Content revision data

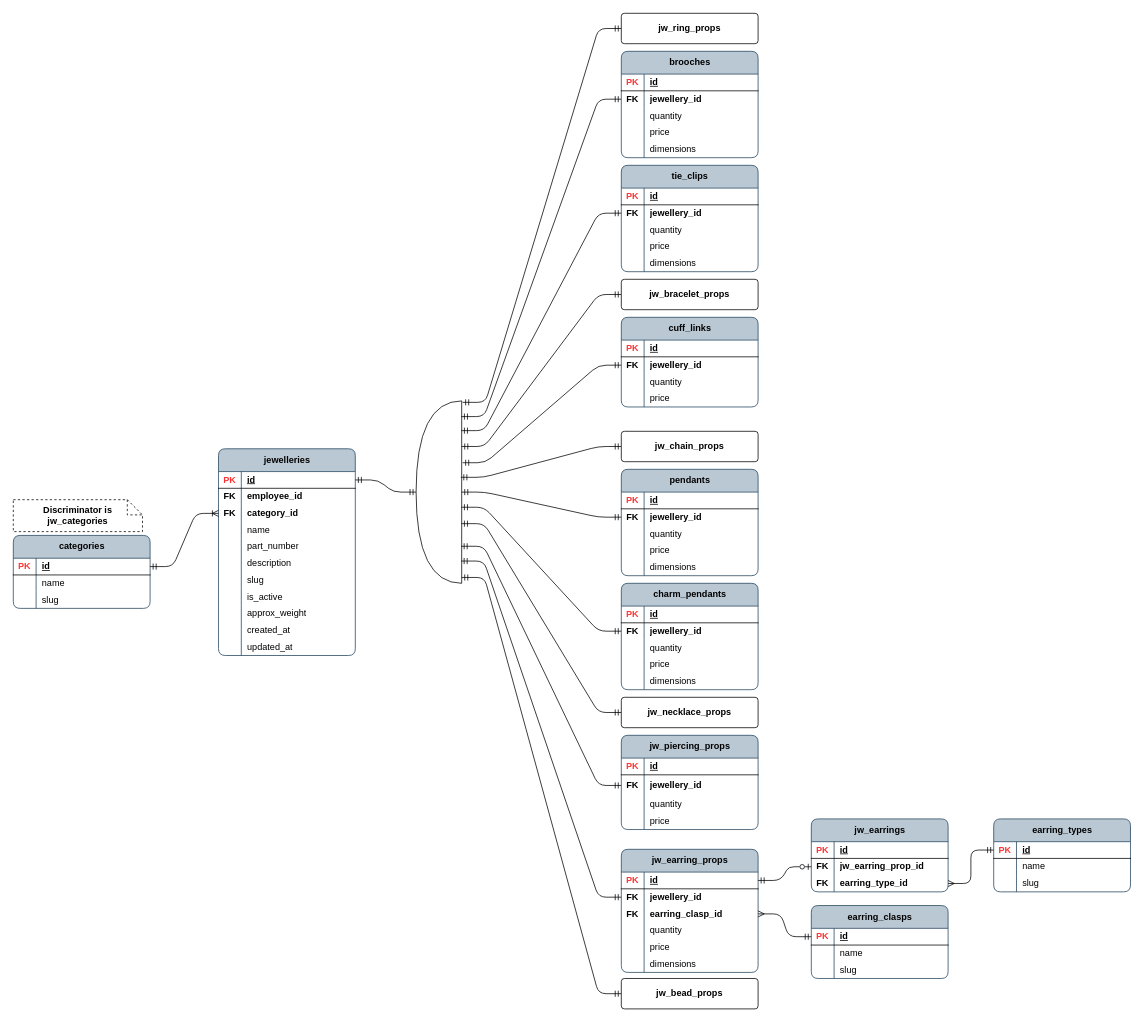
Above: page "psql_jewellery" (1 of 13) of publisher/laravel-app/psql_jewellery_items.drawio in Local-development-environment/msg-brokers-publisher-consumer (draw.io), before the change. Source tidied: cells renumbered, new cells numbered last; positions are measured from the earlier drawing's top-left corner, leaving out a move shared by most shapes. Both pictures are drawn from the tidied source at 76%, with x=0, y=0 at pixel (13, 13).
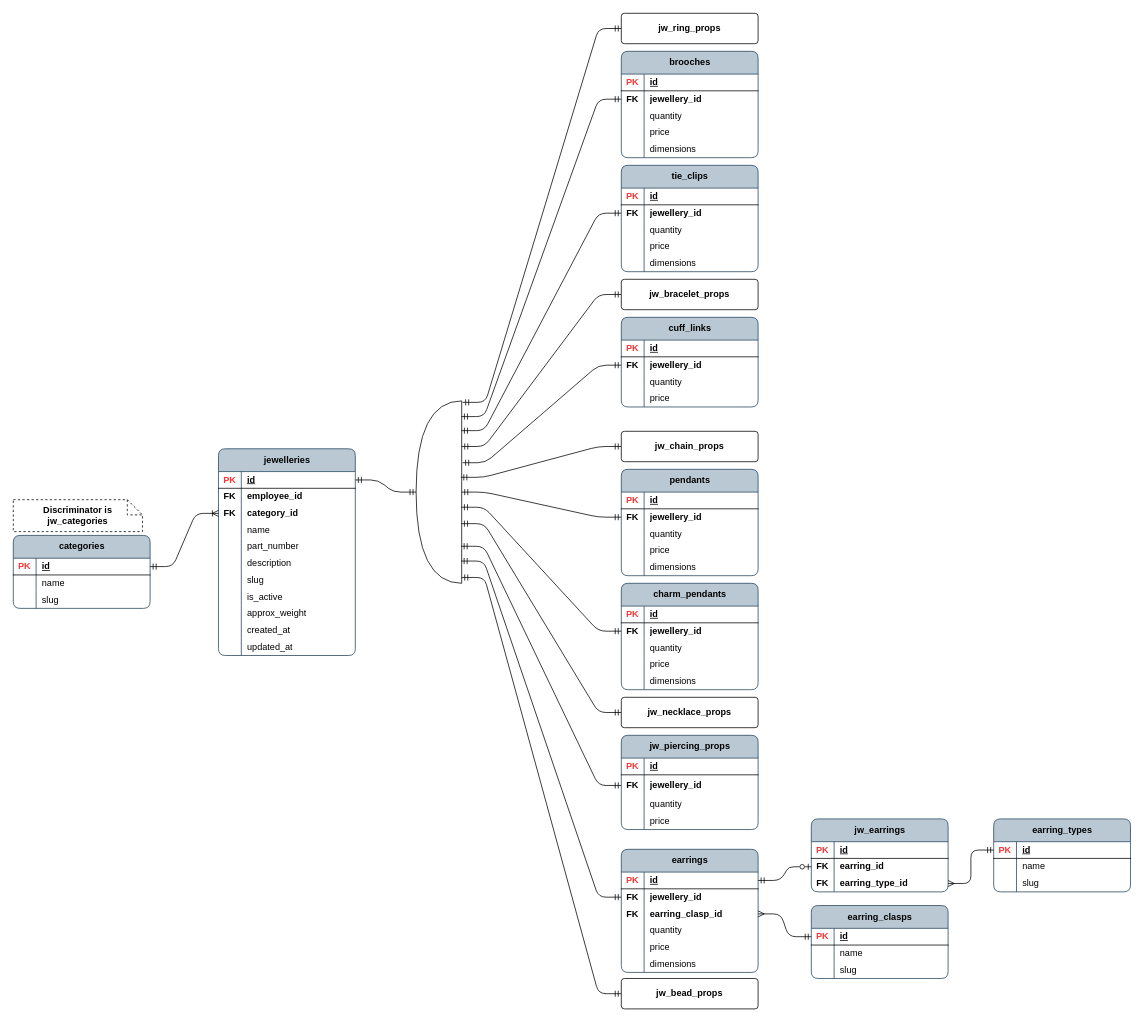
Above is the later version.

Commit message (it also covers changes not shown here):
jewellery view was refactored, earrings were added to jewelleries view

The change refers to these unchanged cells:
```xml
<mxCell id="182" style="shape=tableRow;horizontal=0;startSize=0;swimlaneHead=0;swimlaneBody=0;fillColor=none;points=[[0,0.5],[1,0.5]];portConstraint=eastwest;top=0;left=0;right=0;bottom=0;rounded=0;" parent="178" vertex="1">
  <mxGeometry y="52" width="180" height="22" as="geometry" />
</mxCell>
```

Change to the diagram source:
```diff
@@
-    <mxCell id="155" value="jw_earring_props" style="shape=table;startSize=30;childLayout=tableLayout;rowLines=0;fontStyle=1;align=center;html=1;rounded=1;swimlaneFillColor=none;fillColor=#bac8d3;strokeColor=#23445d;columnLines=1;arcSize=10;" parent="1" vertex="1">
+    <mxCell id="155" value="earrings" style="shape=table;startSize=30;childLayout=tableLayout;rowLines=0;fontStyle=1;align=center;html=1;rounded=1;swimlaneFillColor=none;fillColor=#bac8d3;strokeColor=#23445d;columnLines=1;arcSize=10;" parent="1" vertex="1">
       <mxGeometry x="800" y="1100" width="180" height="162" as="geometry" />
     </mxCell>
@@
-    <mxCell id="184" value="&lt;b&gt;jw_earring_prop_id&lt;/b&gt;" style="shape=partialRectangle;fillColor=none;top=0;left=0;bottom=0;right=0;align=left;spacingLeft=6;overflow=hidden;whiteSpace=wrap;html=1;" parent="182" vertex="1">
+    <mxCell id="184" value="&lt;b&gt;earring_id&lt;/b&gt;" style="shape=partialRectangle;fillColor=none;top=0;left=0;bottom=0;right=0;align=left;spacingLeft=6;overflow=hidden;whiteSpace=wrap;html=1;" parent="182" vertex="1">
       <mxGeometry x="30" width="150" height="22" as="geometry" />
     </mxCell>
```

▸ WORK INSTRUCTION
In the answer, return exactly the lines from the line containing "Change to the" to the end of the records above, and no others.

▸ SOLUTION TO THIS EXERCISE
Change to the diagram source:
```diff
@@
-    <mxCell id="155" value="jw_earring_props" style="shape=table;startSize=30;childLayout=tableLayout;rowLines=0;fontStyle=1;align=center;html=1;rounded=1;swimlaneFillColor=none;fillColor=#bac8d3;strokeColor=#23445d;columnLines=1;arcSize=10;" parent="1" vertex="1">
+    <mxCell id="155" value="earrings" style="shape=table;startSize=30;childLayout=tableLayout;rowLines=0;fontStyle=1;align=center;html=1;rounded=1;swimlaneFillColor=none;fillColor=#bac8d3;strokeColor=#23445d;columnLines=1;arcSize=10;" parent="1" vertex="1">
       <mxGeometry x="800" y="1100" width="180" height="162" as="geometry" />
     </mxCell>
@@
-    <mxCell id="184" value="&lt;b&gt;jw_earring_prop_id&lt;/b&gt;" style="shape=partialRectangle;fillColor=none;top=0;left=0;bottom=0;right=0;align=left;spacingLeft=6;overflow=hidden;whiteSpace=wrap;html=1;" parent="182" vertex="1">
+    <mxCell id="184" value="&lt;b&gt;earring_id&lt;/b&gt;" style="shape=partialRectangle;fillColor=none;top=0;left=0;bottom=0;right=0;align=left;spacingLeft=6;overflow=hidden;whiteSpace=wrap;html=1;" parent="182" vertex="1">
       <mxGeometry x="30" width="150" height="22" as="geometry" />
     </mxCell>
```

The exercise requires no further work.